Magnesium Ascorbyl Phosphate (MAP)
CAS No. 113170-55-1
Magnesium Ascorbyl Phosphate is a stable, water soluble derivative of Vitamin C (L-Ascorbic acid mono-dihydrogen phosphate magnesium salt). Unlike L-Ascorbic Acid, it does not readily degrade in formulas containing water. It is considered light-stable and oxygen-stable. Studies of MAP in aqueous solutions indicate it retains over 95% of its potency at 40°C without any pH adjustment.
By inhibiting tyrosinase activity, MAP is capable of suppressing skin pigmentation, making it effective in whitening dark skin, or areas of dark skin. It should be noted, one study indicated it might be needed at a concentration of 10% to be effective at inhibiting melanin production1.
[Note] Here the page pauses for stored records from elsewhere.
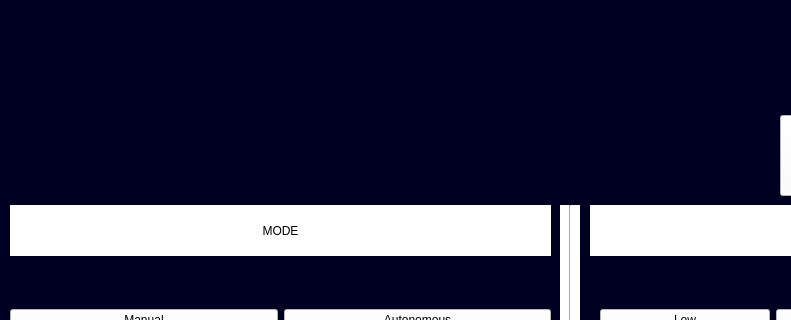
Aquaphoton-Training-25/mega-project-team-6, file firmware/firmware_gui/my_gui.ui: the form before one commit; both pictures show x 0 to 791 and y 415 to 735 of the 1166 by 862 pixel window.
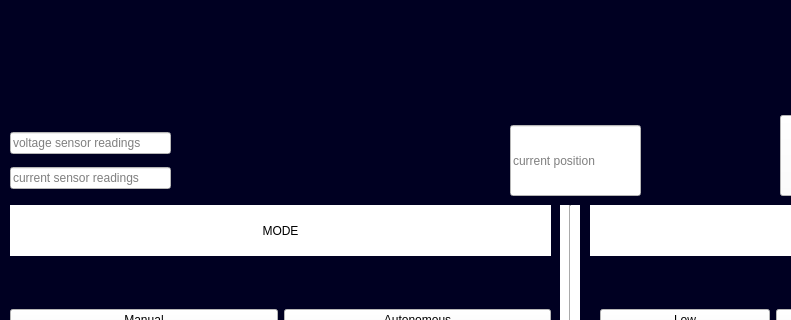
The form after the commit. Icons and pictures are not drawn.

```diff
--- a/firmware/firmware_gui/my_gui.ui
+++ b/firmware/firmware_gui/my_gui.ui
@@ -310,6 +310,61 @@
      <bool>false</bool>
     </property>
    </widget>
+   <widget class="QLineEdit" name="current_position">
+    <property name="geometry">
+     <rect>
+      <x>510</x>
+      <y>540</y>
+      <width>131</width>
+      <height>71</height>
+     </rect>
+    </property>
+    <property name="styleSheet">
+     <string notr="true">background-color: rgb(255, 255, 255);
+font: 10pt &quot;MS Shell Dlg 2&quot;;</string>
+    </property>
+    <property name="text">
+     <string/>
+    </property>
+    <property name="placeholderText">
+     <string>current position</string>
+    </property>
+   </widget>
+   <widget class="QWidget" name="verticalLayoutWidget">
+    <property name="geometry">
+     <rect>
+      <x>10</x>
+      <y>540</y>
+      <width>161</width>
+      <height>71</height>
+     </rect>
+    </property>
+    <layout class="QVBoxLayout" name="verticalLayout">
+     <item>
+      <widget class="QLineEdit" name="lineEdit">
+       <property name="styleSheet">
+        <string notr="true">background-color: rgb(255, 255, 255);</string>
+       </property>
+       <property name="placeholderText">
+        <string>voltage sensor readings</string>
+       </property>
+      </widget>
+     </item>
+     <item>
+      <widget class="QLineEdit" name="lineEdit_2">
+       <property name="styleSheet">
+        <string notr="true">background-color: rgb(255, 255, 255);</string>
+       </property>
+       <property name="text">
+        <string/>
+       </property>
+       <property name="placeholderText">
+        <string>current sensor readings</string>
+       </property>
+      </widget>
+     </item>
+    </layout>
+   </widget>
   </widget>
   <widget class="QMenuBar" name="menubar">
    <property name="geometry">
```
Left out of the diff: 8 changed lines with no effect on the pictures.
Unlike Ascorbyl Palmitate, Magnesium Ascorbyl Phosphate (MAP) appears to have the same potential to boost skin collagen synthesis as does Ascorbic Acid, but at lower concentrations. For those with sensitive skin or those wanting to avoid the exfoliating effects of highly acidic Ascorbic Acid, MAP may be the preferred choice.
- Magnesium Ascorbyl Phosphate (MAP) may discolor in formulations with a pH below 6, so is best used in products with a final formulation pH between 6.0 - 7.0.
- The solubility of MAP in water is 154g/l at 25C/77F (that's at most 15.4%)
- MAP is stable at 80C/176F for up to 20 hours; this means that it should withstand heating to this temperature for short periods in formulations without a problem. Therefore, it can be added to the water phase prior to heating.
- You can also predisperse it in a small amount of distilled water and add at the end of the formulation process.
- If you're having trouble dissolving MAP in water, warming the solution to about 40°C (104°F) will help.
- Suncare and after-sun products
- Makeup products
- Skin lightening products
- Anti aging products
- Creams and lotions
This is a cosmetic raw material and is meant for external use only.
INCI: Magnesium Ascorbyl Phosphate
1Source: Photochemistry and Photobiology, June 1998, pages 669–675; and Journal of Pharmaceutical and Biomedical Analysis, March 1997, pages 795–801
Typical usage rate: 0.2 - 3%
Appearance: White to off-white powder with a mild odor